_TASK_
In the copy, include every record below exactly as it appears, but no pictures.
===== PROVIDED INFORMATION
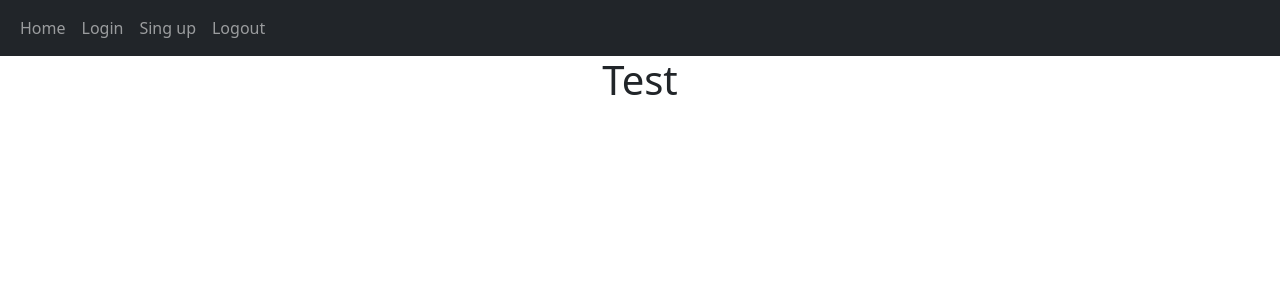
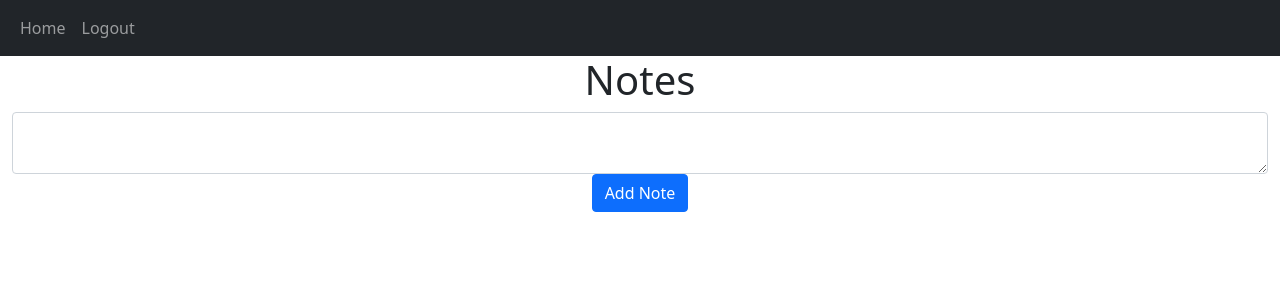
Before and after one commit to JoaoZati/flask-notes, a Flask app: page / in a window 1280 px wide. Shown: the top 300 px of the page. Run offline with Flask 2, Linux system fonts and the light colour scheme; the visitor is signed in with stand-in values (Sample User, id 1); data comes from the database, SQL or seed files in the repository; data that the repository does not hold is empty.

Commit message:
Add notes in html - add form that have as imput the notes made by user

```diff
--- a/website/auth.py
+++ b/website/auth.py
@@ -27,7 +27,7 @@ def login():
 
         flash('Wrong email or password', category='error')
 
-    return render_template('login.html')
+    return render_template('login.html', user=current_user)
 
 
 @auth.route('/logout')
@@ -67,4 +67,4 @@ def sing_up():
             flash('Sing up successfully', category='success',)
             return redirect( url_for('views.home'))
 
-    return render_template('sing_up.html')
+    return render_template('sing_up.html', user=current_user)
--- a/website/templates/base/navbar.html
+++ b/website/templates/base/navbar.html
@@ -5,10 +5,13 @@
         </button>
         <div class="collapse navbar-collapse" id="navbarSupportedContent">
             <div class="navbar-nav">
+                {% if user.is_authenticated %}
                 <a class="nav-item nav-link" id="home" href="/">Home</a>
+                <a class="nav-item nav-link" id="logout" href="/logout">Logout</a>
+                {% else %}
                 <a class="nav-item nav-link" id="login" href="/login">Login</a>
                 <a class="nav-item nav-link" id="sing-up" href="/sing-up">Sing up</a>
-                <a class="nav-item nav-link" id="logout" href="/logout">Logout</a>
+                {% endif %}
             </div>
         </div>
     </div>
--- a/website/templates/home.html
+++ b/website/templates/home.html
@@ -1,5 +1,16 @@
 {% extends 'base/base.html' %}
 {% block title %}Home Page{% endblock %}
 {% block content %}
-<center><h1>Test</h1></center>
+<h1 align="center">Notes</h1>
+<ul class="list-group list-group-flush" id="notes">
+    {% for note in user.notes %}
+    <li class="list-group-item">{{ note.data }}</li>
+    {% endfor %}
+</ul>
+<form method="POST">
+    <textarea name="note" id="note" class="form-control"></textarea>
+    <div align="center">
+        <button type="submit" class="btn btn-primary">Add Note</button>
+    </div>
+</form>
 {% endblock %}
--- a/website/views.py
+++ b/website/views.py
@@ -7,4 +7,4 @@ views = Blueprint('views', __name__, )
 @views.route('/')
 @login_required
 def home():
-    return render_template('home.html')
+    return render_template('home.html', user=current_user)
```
==========
_RESPONSE_
Before and after one commit to JoaoZati/flask-notes, a Flask app: page / in a window 1280 px wide. Shown: the top 300 px of the page. Run offline with Flask 2, Linux system fonts and the light colour scheme; the visitor is signed in with stand-in values (Sample User, id 1); data comes from the database, SQL or seed files in the repository; data that the repository does not hold is empty.

Commit message:
Add notes in html - add form that have as imput the notes made by user

```diff
--- a/website/auth.py
+++ b/website/auth.py
@@ -27,7 +27,7 @@ def login():
 
         flash('Wrong email or password', category='error')
 
-    return render_template('login.html')
+    return render_template('login.html', user=current_user)
 
 
 @auth.route('/logout')
@@ -67,4 +67,4 @@ def sing_up():
             flash('Sing up successfully', category='success',)
             return redirect( url_for('views.home'))
 
-    return render_template('sing_up.html')
+    return render_template('sing_up.html', user=current_user)
--- a/website/templates/base/navbar.html
+++ b/website/templates/base/navbar.html
@@ -5,10 +5,13 @@
         </button>
         <div class="collapse navbar-collapse" id="navbarSupportedContent">
             <div class="navbar-nav">
+                {% if user.is_authenticated %}
                 <a class="nav-item nav-link" id="home" href="/">Home</a>
+                <a class="nav-item nav-link" id="logout" href="/logout">Logout</a>
+                {% else %}
                 <a class="nav-item nav-link" id="login" href="/login">Login</a>
                 <a class="nav-item nav-link" id="sing-up" href="/sing-up">Sing up</a>
-                <a class="nav-item nav-link" id="logout" href="/logout">Logout</a>
+                {% endif %}
             </div>
         </div>
     </div>
--- a/website/templates/home.html
+++ b/website/templates/home.html
@@ -1,5 +1,16 @@
 {% extends 'base/base.html' %}
 {% block title %}Home Page{% endblock %}
 {% block content %}
-<center><h1>Test</h1></center>
+<h1 align="center">Notes</h1>
+<ul class="list-group list-group-flush" id="notes">
+    {% for note in user.notes %}
+    <li class="list-group-item">{{ note.data }}</li>
+    {% endfor %}
+</ul>
+<form method="POST">
+    <textarea name="note" id="note" class="form-control"></textarea>
+    <div align="center">
+        <button type="submit" class="btn btn-primary">Add Note</button>
+    </div>
+</form>
 {% endblock %}
--- a/website/views.py
+++ b/website/views.py
@@ -7,4 +7,4 @@ views = Blueprint('views', __name__, )
 @views.route('/')
 @login_required
 def home():
-    return render_template('home.html')
+    return render_template('home.html', user=current_user)
```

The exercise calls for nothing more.